Brooklyn Nets: Utilizing the pick and roll with this new roster

Spencer Dinwiddie Brooklyn Nets (Photo by Sarah Stier/Getty Images)
Spencer Dinwiddie Brooklyn Nets (Photo by Sarah Stier/Getty Images) /

The Brooklyn Nets were amongst the better teams in the NBA this past season in pick and roll sets, will that be a continuing trend moving forward?

Last season, the Brooklyn Nets ran an average of 23.7 pick and rolls per contest—good for 5th in the NBA. This was mainly due to playing to D’Angelo Russell‘s strength as the ball handler in these situations, as he himself ran 11.4 pick and rolls sets this past season. However, as we all know, Russell is no longer part of this roster and a new point guard is in town, so with a decrease in volume will they still be as effective in running this look?

Kyrie Irving is a sensational iso scorer and so is fellow teammate, Spencer Dinwiddie. Irving called everyone off and got to work in an isolation setting an average of 3.0 times per game last season, and in those sets, he mustered out 0.98 points per possession. Dinwiddie ran the look 3.7 times, and he actually bettered Irving’s numbers—averaging 1.05 points per possession when isolated.

Caris LeVert also ran 2.8 plays in isolation in 2018/19; and he ranked in the 67th percentile, averaging 0.94 points per possession. So for a team who has three primary ballhandlers that are all adept when given the ball and clearing out (amongst other means of their offense), how will they fare in pick and roll sets?
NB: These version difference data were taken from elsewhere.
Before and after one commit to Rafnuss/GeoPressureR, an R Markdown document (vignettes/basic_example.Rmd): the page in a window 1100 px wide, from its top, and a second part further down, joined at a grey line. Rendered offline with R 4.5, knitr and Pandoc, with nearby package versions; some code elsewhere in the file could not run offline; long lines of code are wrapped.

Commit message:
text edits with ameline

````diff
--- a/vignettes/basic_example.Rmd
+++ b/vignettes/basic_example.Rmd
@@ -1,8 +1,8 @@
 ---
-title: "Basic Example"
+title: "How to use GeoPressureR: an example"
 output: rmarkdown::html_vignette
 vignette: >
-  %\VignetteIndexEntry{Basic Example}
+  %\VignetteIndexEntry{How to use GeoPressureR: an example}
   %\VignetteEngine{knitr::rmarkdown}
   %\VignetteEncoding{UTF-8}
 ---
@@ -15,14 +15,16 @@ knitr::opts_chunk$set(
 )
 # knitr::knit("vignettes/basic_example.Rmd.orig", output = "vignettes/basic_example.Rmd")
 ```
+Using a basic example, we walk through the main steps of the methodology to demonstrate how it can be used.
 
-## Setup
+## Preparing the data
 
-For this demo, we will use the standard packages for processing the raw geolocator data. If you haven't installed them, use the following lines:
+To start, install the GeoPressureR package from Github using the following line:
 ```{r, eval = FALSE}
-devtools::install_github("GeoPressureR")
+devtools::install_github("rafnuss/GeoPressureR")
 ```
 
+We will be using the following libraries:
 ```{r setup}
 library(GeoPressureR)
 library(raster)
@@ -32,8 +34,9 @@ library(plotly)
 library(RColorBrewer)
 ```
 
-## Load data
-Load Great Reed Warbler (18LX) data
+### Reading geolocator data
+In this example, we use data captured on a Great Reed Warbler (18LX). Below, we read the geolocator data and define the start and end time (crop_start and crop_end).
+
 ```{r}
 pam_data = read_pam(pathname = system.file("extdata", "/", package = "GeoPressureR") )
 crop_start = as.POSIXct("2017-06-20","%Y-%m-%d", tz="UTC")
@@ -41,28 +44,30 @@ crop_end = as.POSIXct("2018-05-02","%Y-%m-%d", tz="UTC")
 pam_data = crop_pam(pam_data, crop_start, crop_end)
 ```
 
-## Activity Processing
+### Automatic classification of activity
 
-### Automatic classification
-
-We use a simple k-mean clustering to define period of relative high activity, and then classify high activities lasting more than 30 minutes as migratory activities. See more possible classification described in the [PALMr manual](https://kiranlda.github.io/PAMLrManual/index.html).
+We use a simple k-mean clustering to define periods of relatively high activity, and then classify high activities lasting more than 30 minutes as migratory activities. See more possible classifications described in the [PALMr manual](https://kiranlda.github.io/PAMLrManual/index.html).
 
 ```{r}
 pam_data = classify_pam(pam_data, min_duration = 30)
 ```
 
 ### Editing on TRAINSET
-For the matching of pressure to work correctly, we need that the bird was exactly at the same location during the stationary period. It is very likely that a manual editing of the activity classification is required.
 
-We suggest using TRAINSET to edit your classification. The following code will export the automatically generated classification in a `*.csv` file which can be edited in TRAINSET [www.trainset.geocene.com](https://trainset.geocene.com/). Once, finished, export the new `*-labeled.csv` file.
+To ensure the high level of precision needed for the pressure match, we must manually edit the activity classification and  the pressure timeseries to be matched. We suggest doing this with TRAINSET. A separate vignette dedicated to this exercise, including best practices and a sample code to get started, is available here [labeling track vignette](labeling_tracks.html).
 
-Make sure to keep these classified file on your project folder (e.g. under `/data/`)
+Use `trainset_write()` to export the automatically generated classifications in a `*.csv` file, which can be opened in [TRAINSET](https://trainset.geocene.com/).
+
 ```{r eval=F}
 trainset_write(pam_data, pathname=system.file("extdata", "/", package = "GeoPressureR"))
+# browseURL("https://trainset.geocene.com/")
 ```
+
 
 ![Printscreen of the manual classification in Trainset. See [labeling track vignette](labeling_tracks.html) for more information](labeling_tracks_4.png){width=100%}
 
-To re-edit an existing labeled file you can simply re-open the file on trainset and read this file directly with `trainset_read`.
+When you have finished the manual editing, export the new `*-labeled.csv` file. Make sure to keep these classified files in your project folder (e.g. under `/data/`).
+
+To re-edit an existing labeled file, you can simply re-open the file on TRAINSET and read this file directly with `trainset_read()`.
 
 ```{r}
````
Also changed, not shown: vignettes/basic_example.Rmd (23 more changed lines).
Well, surprisingly, just as good if not better than they were a season ago. Maybe it’s due to the sample size, but Dinwiddie and Irving both ranked in the 85th percentile last year as the primary ball-handler in pick and roll situations while Russell was in the 67th percentile. Irving was the ball handler in 6.6 pick and roll sets last season, averaging 0.99 points per possession. Dinwiddie scored the same in the 6.2 looks he saw as the ball handler in that set.

Once again, LeVert proved capable in this look as well, scoring in the 76th percentile with the 5.7 possessions he ran per game last season. The overall volume will likely decrease, but their primary ball handlers can run this set with high efficiency.

Likewise, their roll men aren’t too shabby either. DeAndre Jordan made his bread and butter offensively as the roll man to Chris Paul and even Blake Griffin in some instances in the pick and roll as a member of the Clippers. His athleticism and ability to come down with just about anything around the rim have always made him a threat to the opposition, and in pick and roll sets defenses always had to account for him as a roll man.

He may not be in his athletic prime anymore, but he’s still incredibly efficient when rolling off a screen. Last season he averaged a whomping 1.35 points per possession in the 2.4 looks he saw as the roll man—ranking in the 93rd percentile in that regard. Given Dinwiddie and Jordan’s efficiency in this set, they could be incredibly dangerous if they build a rapport for the Nets’ second unit. That is if Allen starts games for the team next season.

Speaking of, Jarrett Allen has proven more than capable of being an above-average roll man when utilized in pick and roll sets. Amongst players that had at least 3.5 possessions as the roller, Allen finished with the highest points per possession (1.17). He’s got great hands and is steadily improving at finishing at the rim.

Next. Reasonable expectations for DeAndre Jordan. dark

Kenny Atkinson and the remainder of the coaching staff have a well-balanced roster than can score in a variety of ways; if they want the pick and roll to be a staple in their offense like it was last year—their personnel will suffice.